Rhythmic Gymnastics: The Essentials
Last Updated: Monday, September 13, 2010 | 5:35 PM ET
By Jesse Campigotto, CBC Sports
It was one of the greatest performances in the history of the Commonwealth Games.
Canadian rhythmic gymnast Alexandra Orlando simply dominated her sport in 2006 in Melbourne, Australia, tying a Commonwealth record by winning six gold medals. She won all five individual events (the rope, ball, clubs, ribbon and all-round) and led the Canadian squad to the team championship.
Orlando's six-title haul gave her a share of the all-time single-Games record with three swimmers: fellow Canadian Graham Smith, who won a half-dozen swimming golds in front of a hometown crowd in Edmonton in 1978, and Australians Susie O'Neill (1998) and Ian Thorpe (2002).

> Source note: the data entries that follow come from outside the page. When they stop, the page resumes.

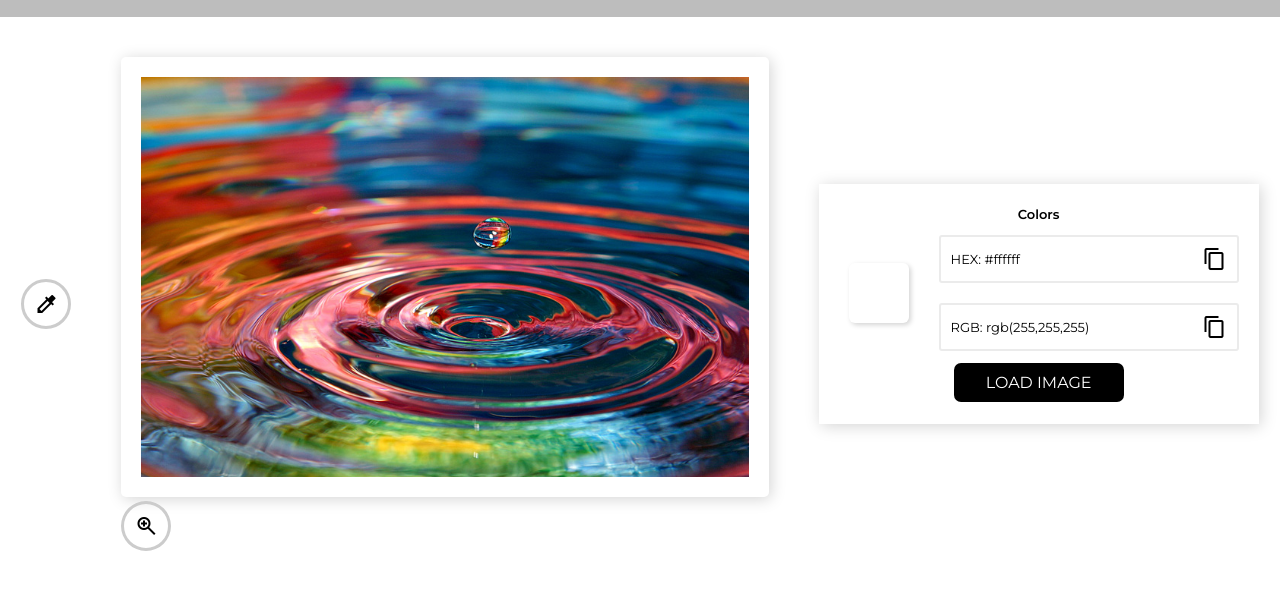
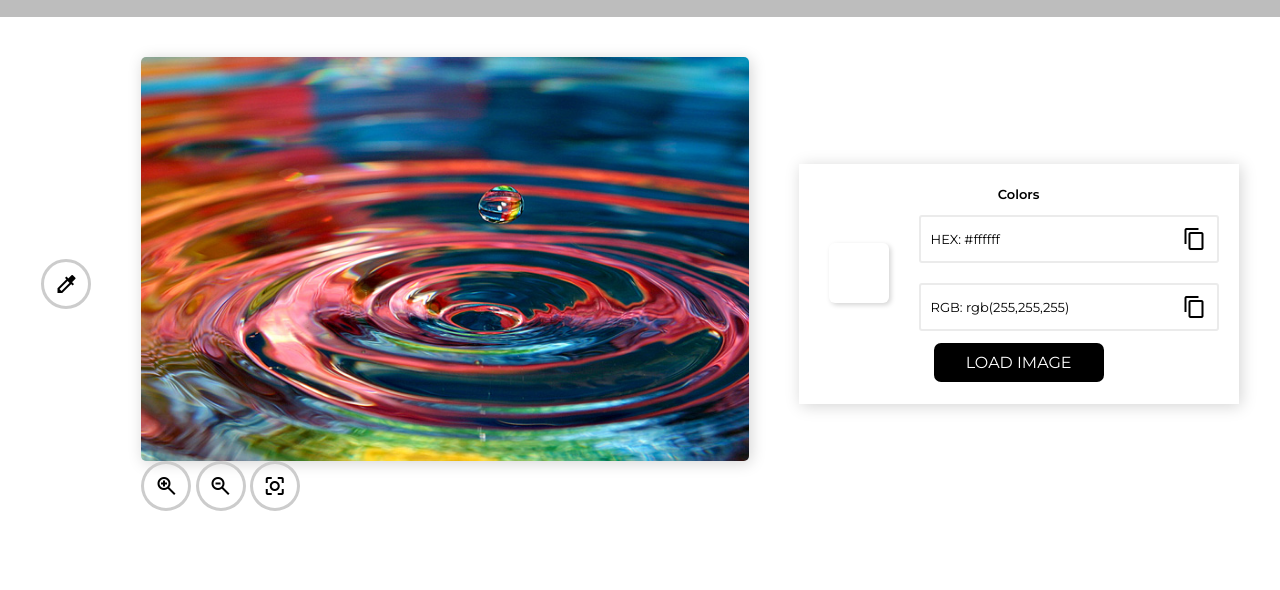
Before and after one commit to sikadali/colorpicker, a plain HTML site: page index.html in a window 1280 px wide. Both pictures are taken after a click on the element "zoom_in". Shown: the part 62-652 px from the top of the page. Drawn offline with nearby package versions, Linux system fonts and the light colour scheme.

Commit message:
zoom in zoomout ft in js

```diff
--- a/index.html
+++ b/index.html
@@ -17,10 +17,18 @@
             </div>
             <div class="tabcontent" id="imagepicker">
                 <span class="pipe icon material-icons">colorize</span>
+
                 <div class="img-container">
-                    <img class="img-display" src="./default-img.jpg"></img>
-                    <span class="zoom-in icon material-symbols-outlined">zoom_in</span>
+                    <div id="image-frame">
+                        <img class="img-display" src="./default-img.jpg" alt="Image where to pick colors"></img>
+                    </div>
+                    <div class="img-controls">
+                        <span class="zoom-in icon material-symbols-outlined" onclick="zoomIn()">zoom_in</span>
+                        <span class="zoom-out icon material-symbols-outlined" onclick="zoomOut()">zoom_out</span>
+                        <span class="center-focus icon material-symbols-outlined">center_focus_strong</span>
+                    </div>
                 </div>
+
                 <div class="color-display">
                     <h3>Colors</h3>
                     <section>
@@ -38,10 +46,8 @@
                             </div>
                         </div>
                     </section>
-                    <!--<button id="loadBtn" onclick="loadFile()">LOAD IMAGE</button>-->
                     <label for="input-file">LOAD IMAGE</button>
                     <input type="file" id="input-file" accept="image/jpeg, image/png, image/jpg">
-
                 </div>
             </div>
             <div id="notif">Copied to clipboard</div>
--- a/picker.js
+++ b/picker.js
@@ -2,6 +2,8 @@ const SPACE = "";
 
 const pipeButton = document.querySelector(".pipe");
 const zoomInButton = document.querySelector(".zoom-in");
+const zoomOutButton = document.querySelector(".zoom-out");
+const centerFocusButton = document.querySelector(".center-focus");
 const pickedColor = document.querySelector(".picked-color");
 const hex = document.getElementById("hex");
 const hexCopyButton = document.querySelector("#hex + span");
@@ -13,6 +15,7 @@ const image = document.querySelector("#imagepicker .img-display");
 notif.style.display = "none";
 
 pipeButton.addEventListener("click", pickColor);
+zoomInButton.addEventListener("click", zoomIn);
 hexCopyButton.addEventListener("click", copyHexValue);
 rgbCopyButton.addEventListener("click", copyRgbValue);
 inputFile.addEventListener("change", getFileUrl);
@@ -63,3 +66,20 @@ function popNotif() {
 function getFileUrl() {
      image.src = URL.createObjectURL(inputFile.files[0]);
 }
+
+let scale = 1;
+function zoomIn() {
+     scale += 0.1;
+     updateTransform();
+}
+function zoomOut() {
+     scale -= 0.1;
+     updateTransform();
+}
+function zoomOut() {
+     scale -= 0.1;
+     updateTransform();
+}
+function updateTransform() {
+     image.style.transform = `scale(${scale})`;
+}
--- a/style.css
+++ b/style.css
@@ -63,12 +63,15 @@
     color: white;
 }
 
-.img-display {
-    padding: 20px;
-    height: 400px;
+#image-frame {
     border: none;
     box-shadow: 2px 2px 15px rgb(212, 212, 212);
     border-radius: 5px;
+    overflow: hidden;
+}
+
+.img-display {
+    height: 400px;
 }
 
 .color-display {
```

In rhythmic gymnastics, athletes are scored by a panel of judges on their ability to perform a floor routine while manipulating an apparatus. In Delhi, the devices used will be a jump rope, a ball (20cm in diameter, made of rubber), a hoop (80 centimetres in diameter) and a ribbon (six metres long with a stick at the bottom so the performer can keep it in perpetual motion).
In the team competition, squads of three gymnasts each perform four different apparatus routines. The three teams with the highest total scores get the medals, and the result also determines who gets to compete in the individual all-round event.
Rhythmic gymnastics is one of two sports on the Delhi slate open only to women (netball is the other).
Mariam Chamilova (Canada): With Orlando now retired, none of the three Canadian rhythmic gymnasts heading to Delhi are anywhere near the top of the world rankings in this Eastern European-dominated sport. But that doesn't mean they aren't contenders for a medal. Chamilova, a 16-year-old who was born in Moscow but now lives in Toronto, can go toe-to-toe with just about anyone in the Commonwealth in all four individual events. In the team competition, Canada is ranked just 17th in the world, but that's tops in the Commonwealth. Chamilova and teammates Nerissa Mo of Vancouver and Demetra Mantcheva of Richmond, B.C., will try to help Orlando-less Canada repeat as Commonwealth Games champions.
Day 9 (Oct. 12)
- Team competition
Day 10 (Oct. 13)
- Individual all-round competition
Day 11 (Oct. 14)
- Individual rope, hoop, ball, ribbon competitions